• **Exercise objective**
Your task is to count the lines of the entries below that include the word "ROADMAP" and to give only the resulting number.

(Revision tracking records)
________________________

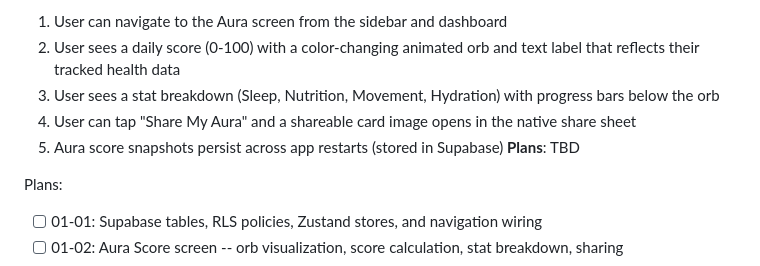
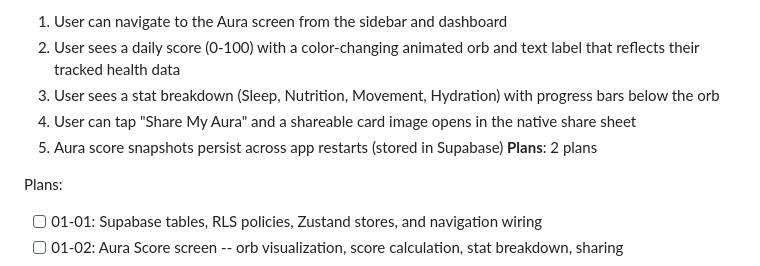
Before and after one commit to raydoescode69/healthpal, a Markdown page: .planning/ROADMAP.md, the part around the change. GitHub-like rendering.

Commit message:
docs(01-foundation-aura-score): create phase plan
Two plans for Phase 1: infrastructure + Aura Score feature.

Co-Authored-By: Claude Opus 4.6 <noreply@anthropic.com>

```diff
--- a/.planning/ROADMAP.md
+++ b/.planning/ROADMAP.md
@@ -28,7 +28,7 @@ Decimal phases appear between their surrounding integers in numeric order.
   3. User sees a stat breakdown (Sleep, Nutrition, Movement, Hydration) with progress bars below the orb
   4. User can tap "Share My Aura" and a shareable card image opens in the native share sheet
   5. Aura score snapshots persist across app restarts (stored in Supabase)
-**Plans**: TBD
+**Plans**: 2 plans
 
 Plans:
 - [ ] 01-01: Supabase tables, RLS policies, Zustand stores, and navigation wiring
```
Also changed, not shown: 2 other files.
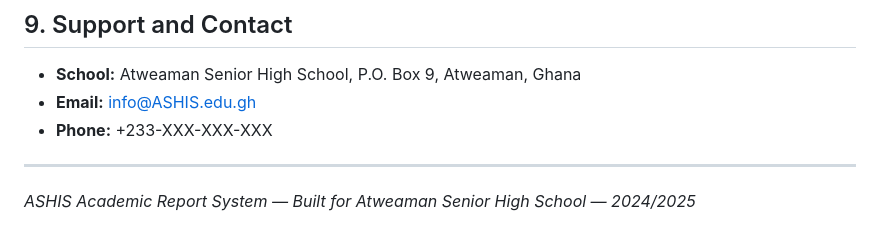
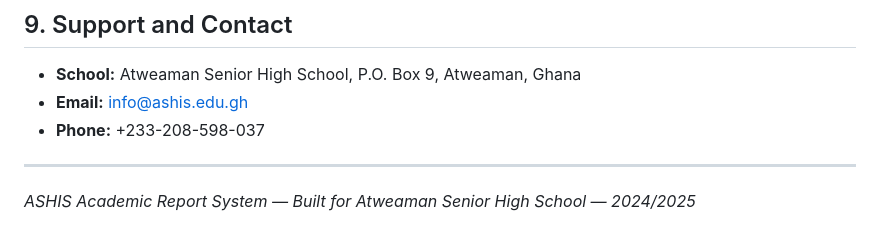
Before and after one commit to jasperkwasimawukoalorti/ashis-student-report-system, a Markdown page: README.md, the part around the change. Drawn GitHub-style.

Commit message:
Update contact email and phone number

```diff
--- a/README.md
+++ b/README.md
@@ -220,8 +220,8 @@ All records sync to Firebase automatically, the same way student and teacher rec
 ## 9. Support and Contact
 
 - **School:** Atweaman Senior High School, P.O. Box 9, Atweaman, Ghana
-- **Email:** info@ASHIS.edu.gh
-- **Phone:** +233-XXX-XXX-XXX
+- **Email:** info@ashis.edu.gh
+- **Phone:** +233-208-598-037
 
 ---
 
```
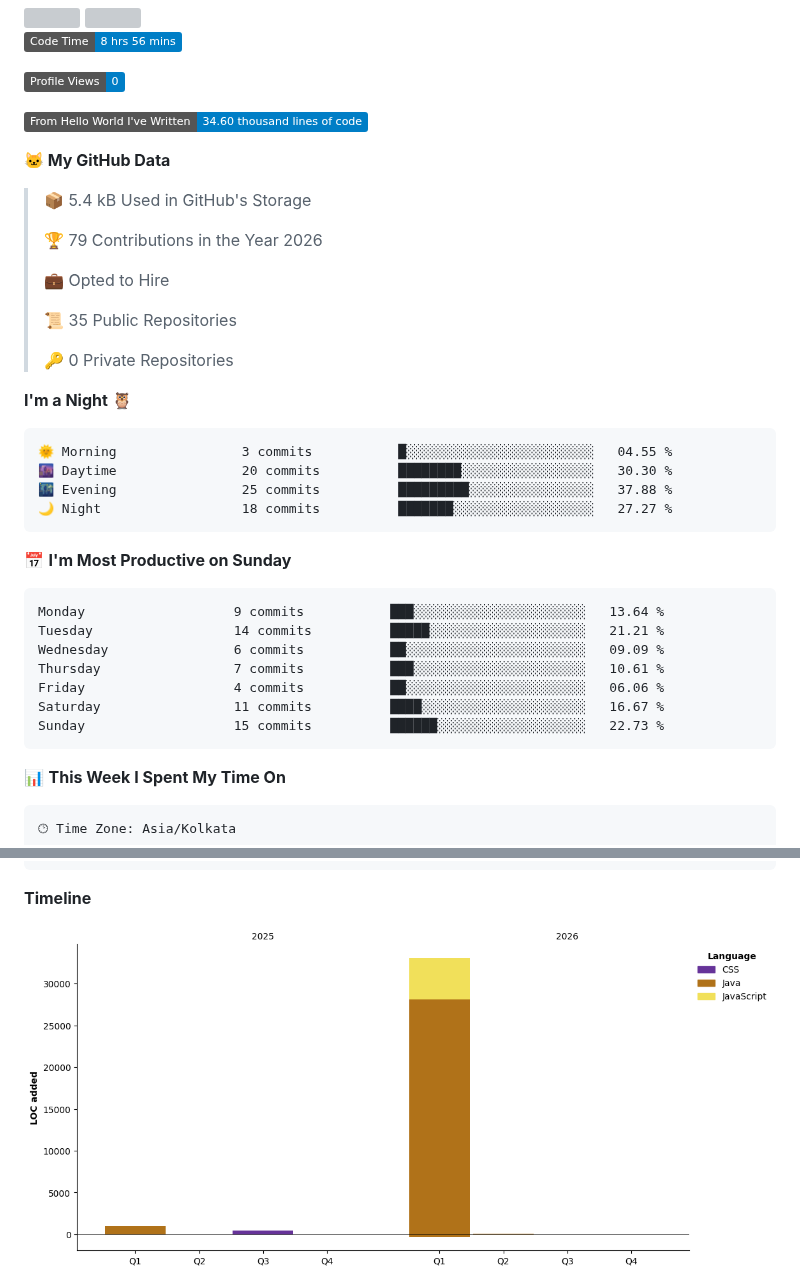
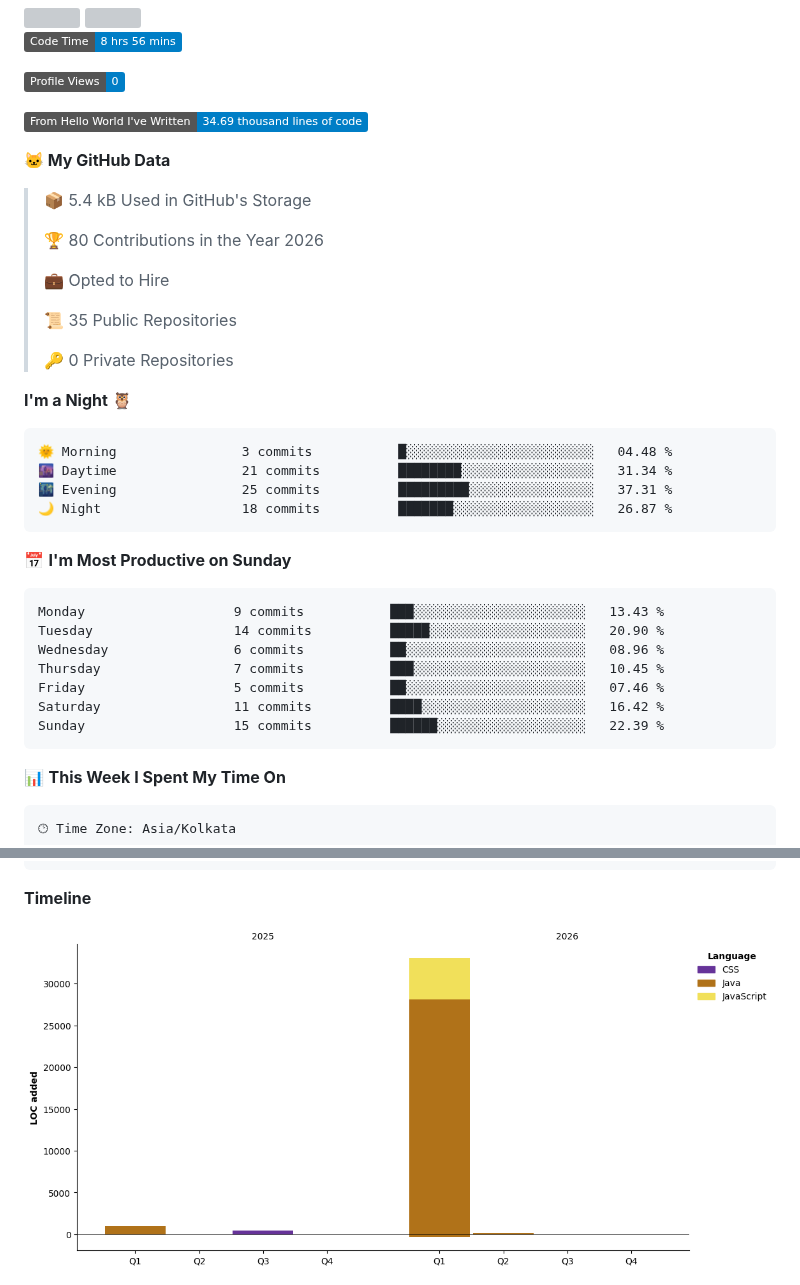
Before and after one commit to 11amn/11amn, a Markdown page: README.md, 2 parts joined by grey strips. Rendered like a GitHub page; pictures changed too: assets/bar_graph.png; badges without logos; grey boxes are pictures that could not be loaded.

Commit message:
Updated with Dev Metrics

````diff
--- a/README.md
+++ b/README.md
@@ -29,13 +29,13 @@
 
 ![Profile Views](http://img.shields.io/badge/Profile%20Views-0-blue?style=flat)
 
-![Lines of code](https://img.shields.io/badge/From%20Hello%20World%20I%27ve%20Written-34.60%20thousand%20lines%20of%20code-blue?style=flat)
+![Lines of code](https://img.shields.io/badge/From%20Hello%20World%20I%27ve%20Written-34.69%20thousand%20lines%20of%20code-blue?style=flat)
 
 **🐱 My GitHub Data**
 
 > 📦 5.4 kB Used in GitHub's Storage
  >
-> 🏆 79 Contributions in the Year 2026
+> 🏆 80 Contributions in the Year 2026
  >
 > 💼 Opted to Hire
  >
@@ -46,21 +46,21 @@
 **I'm a Night 🦉**
 
 ```text
-🌞 Morning                3 commits           █░░░░░░░░░░░░░░░░░░░░░░░░   04.55 %
-🌆 Daytime                20 commits          ████████░░░░░░░░░░░░░░░░░   30.30 %
-🌃 Evening                25 commits          █████████░░░░░░░░░░░░░░░░   37.88 %
-🌙 Night                  18 commits          ███████░░░░░░░░░░░░░░░░░░   27.27 %
+🌞 Morning                3 commits           █░░░░░░░░░░░░░░░░░░░░░░░░   04.48 %
+🌆 Daytime                21 commits          ████████░░░░░░░░░░░░░░░░░   31.34 %
+🌃 Evening                25 commits          █████████░░░░░░░░░░░░░░░░   37.31 %
+🌙 Night                  18 commits          ███████░░░░░░░░░░░░░░░░░░   26.87 %
 ```
 📅 **I'm Most Productive on Sunday**
 
 ```text
-Monday                   9 commits           ███░░░░░░░░░░░░░░░░░░░░░░   13.64 %
-Tuesday                  14 commits          █████░░░░░░░░░░░░░░░░░░░░   21.21 %
-Wednesday                6 commits           ██░░░░░░░░░░░░░░░░░░░░░░░   09.09 %
-Thursday                 7 commits           ███░░░░░░░░░░░░░░░░░░░░░░   10.61 %
-Friday                   4 commits           ██░░░░░░░░░░░░░░░░░░░░░░░   06.06 %
-Saturday                 11 commits          ████░░░░░░░░░░░░░░░░░░░░░   16.67 %
-Sunday                   15 commits          ██████░░░░░░░░░░░░░░░░░░░   22.73 %
+Monday                   9 commits           ███░░░░░░░░░░░░░░░░░░░░░░   13.43 %
+Tuesday                  14 commits          █████░░░░░░░░░░░░░░░░░░░░   20.90 %
+Wednesday                6 commits           ██░░░░░░░░░░░░░░░░░░░░░░░   08.96 %
+Thursday                 7 commits           ███░░░░░░░░░░░░░░░░░░░░░░   10.45 %
+Friday                   5 commits           ██░░░░░░░░░░░░░░░░░░░░░░░   07.46 %
+Saturday                 11 commits          ████░░░░░░░░░░░░░░░░░░░░░   16.42 %
+Sunday                   15 commits          ██████░░░░░░░░░░░░░░░░░░░   22.39 %
 ```
 
 
````
Also changed, not shown: other parts of README.md (+1 -1 lines).
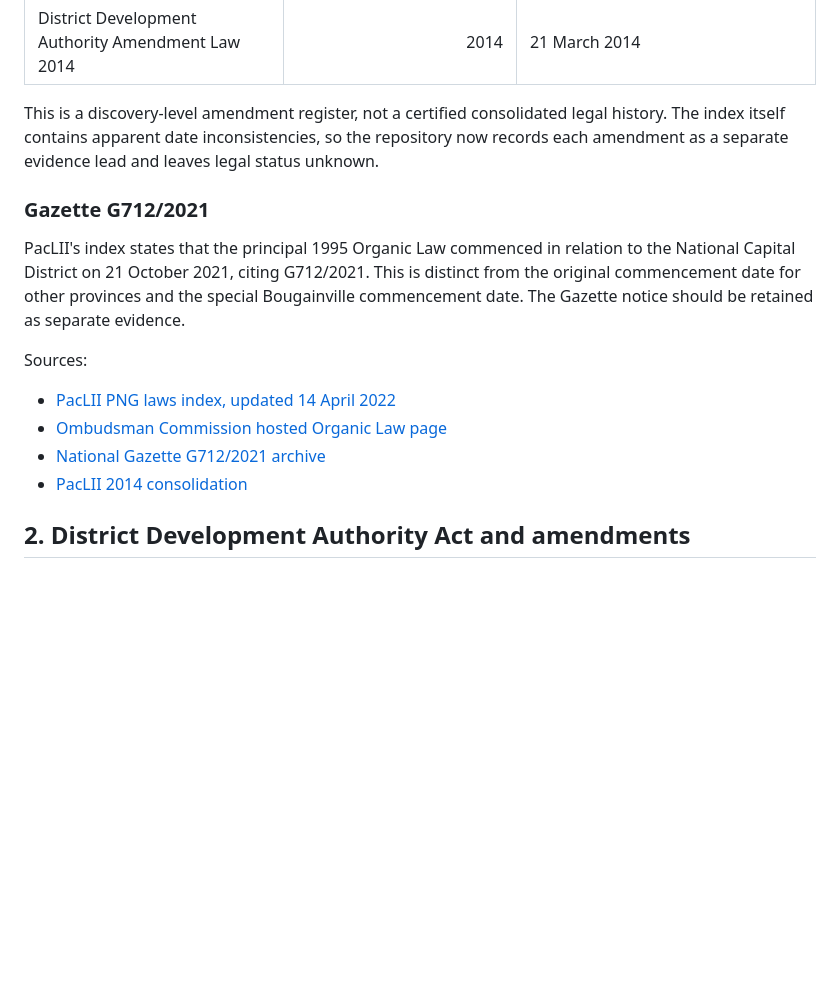
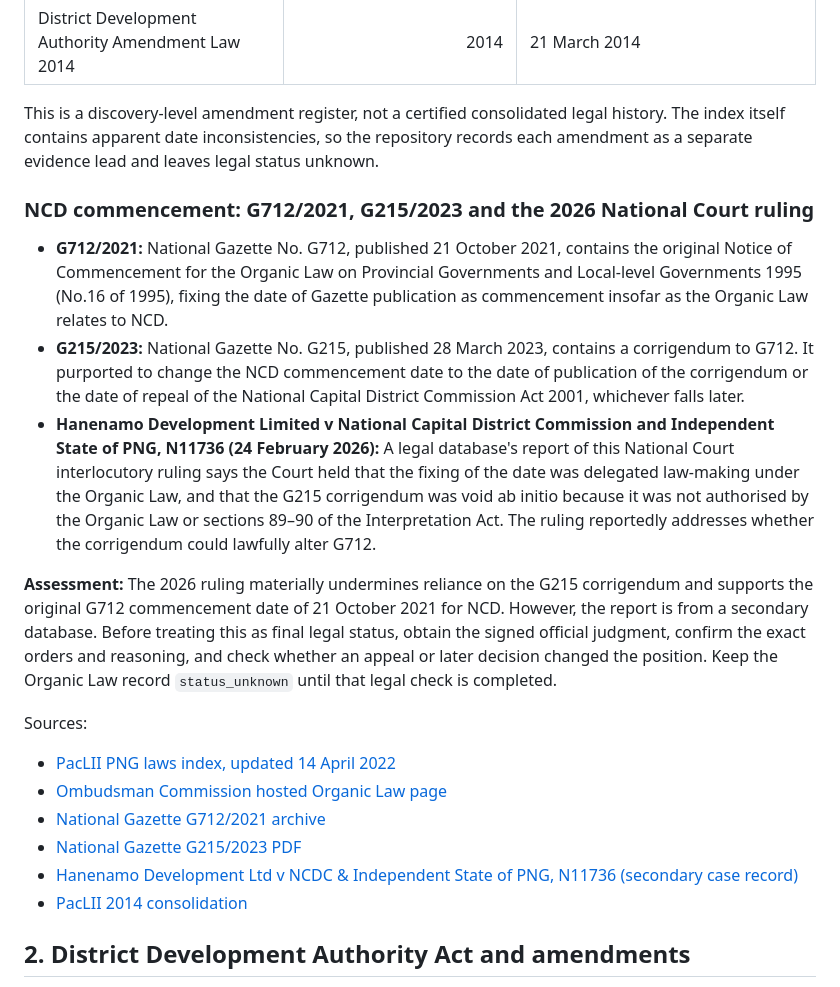
Before and after one commit to JennyJoshua/png-legal-library, a Markdown page: docs/png-national-legislation-inventory.md, the part around one of its changes. GitHub-like rendering; blank space fills up the shorter version.

```diff
--- a/docs/png-national-legislation-inventory.md
+++ b/docs/png-national-legislation-inventory.md
@@ -48,16 +49,22 @@ The index provides the following amendment chain. Dates and numbers below are tr
 | Amendment No.12 Law 2008 | 2008 | Section-specific deemed dates spanning 2004, 2008 and 2009 |
 | District Development Authority Amendment Law 2014 | 2014 | 21 March 2014 |
 
-This is a discovery-level amendment register, not a certified consolidated legal history. The index itself contains apparent date inconsistencies, so the repository now records each amendment as a separate evidence lead and leaves legal status unknown.
+This is a discovery-level amendment register, not a certified consolidated legal history. The index itself contains apparent date inconsistencies, so the repository records each amendment as a separate evidence lead and leaves legal status unknown.
 
-### Gazette G712/2021
+### NCD commencement: G712/2021, G215/2023 and the 2026 National Court ruling
 
-PacLII's index states that the principal 1995 Organic Law commenced in relation to the National Capital District on 21 October 2021, citing G712/2021. This is distinct from the original commencement date for other provinces and the special Bougainville commencement date. The Gazette notice should be retained as separate evidence.
+- **G712/2021:** National Gazette No. G712, published 21 October 2021, contains the original Notice of Commencement for the Organic Law on Provincial Governments and Local-level Governments 1995 (No.16 of 1995), fixing the date of Gazette publication as commencement insofar as the Organic Law relates to NCD.
+- **G215/2023:** National Gazette No. G215, published 28 March 2023, contains a corrigendum to G712. It purported to change the NCD commencement date to the date of publication of the corrigendum or the date of repeal of the National Capital District Commission Act 2001, whichever falls later.
+- **Hanenamo Development Limited v National Capital District Commission and Independent State of PNG, N11736 (24 February 2026):** A legal database's report of this National Court interlocutory ruling says the Court held that the fixing of the date was delegated law-making under the Organic Law, and that the G215 corrigendum was void ab initio because it was not authorised by the Organic Law or sections 89–90 of the Interpretation Act. The ruling reportedly addresses whether the corrigendum could lawfully alter G712.
+
+**Assessment:** The 2026 ruling materially undermines reliance on the G215 corrigendum and supports the original G712 commencement date of 21 October 2021 for NCD. However, the report is from a secondary database. Before treating this as final legal status, obtain the signed official judgment, confirm the exact orders and reasoning, and check whether an appeal or later decision changed the position. Keep the Organic Law record `status_unknown` until that legal check is completed.
 
 Sources:
 - [PacLII PNG laws index, updated 14 April 2022](https://www.paclii.org/pg/indices/legis/pnglaws-april2022.pdf)
 - [Ombudsman Commission hosted Organic Law page](https://www.ombudsman.gov.pg/legislation/organic-law-on-provincial-governments-llgs/)
 - [National Gazette G712/2021 archive](https://pngiportal.org/directory/national-gazette-g680-720-2021)
+- [National Gazette G215/2023 PDF](https://downloads.pngiportal.org.s3.amazonaws.com/NG2023_G181_231/NG2023_G181_231.pdf)
+- [Hanenamo Development Ltd v NCDC & Independent State of PNG, N11736 (secondary case record)](https://vlex.com/vid/hanenamo-development-limited-v-1118871987)
 - [PacLII 2014 consolidation](https://www.paclii.org/pg/legis/consol_act/olopgalg2014616.pdf)
 
 ## 2. District Development Authority Act and amendments
```
Also changed, not shown: other parts of docs/png-national-legislation-inventory.md (+19 -16 lines).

________________________

• **Result of this task**
3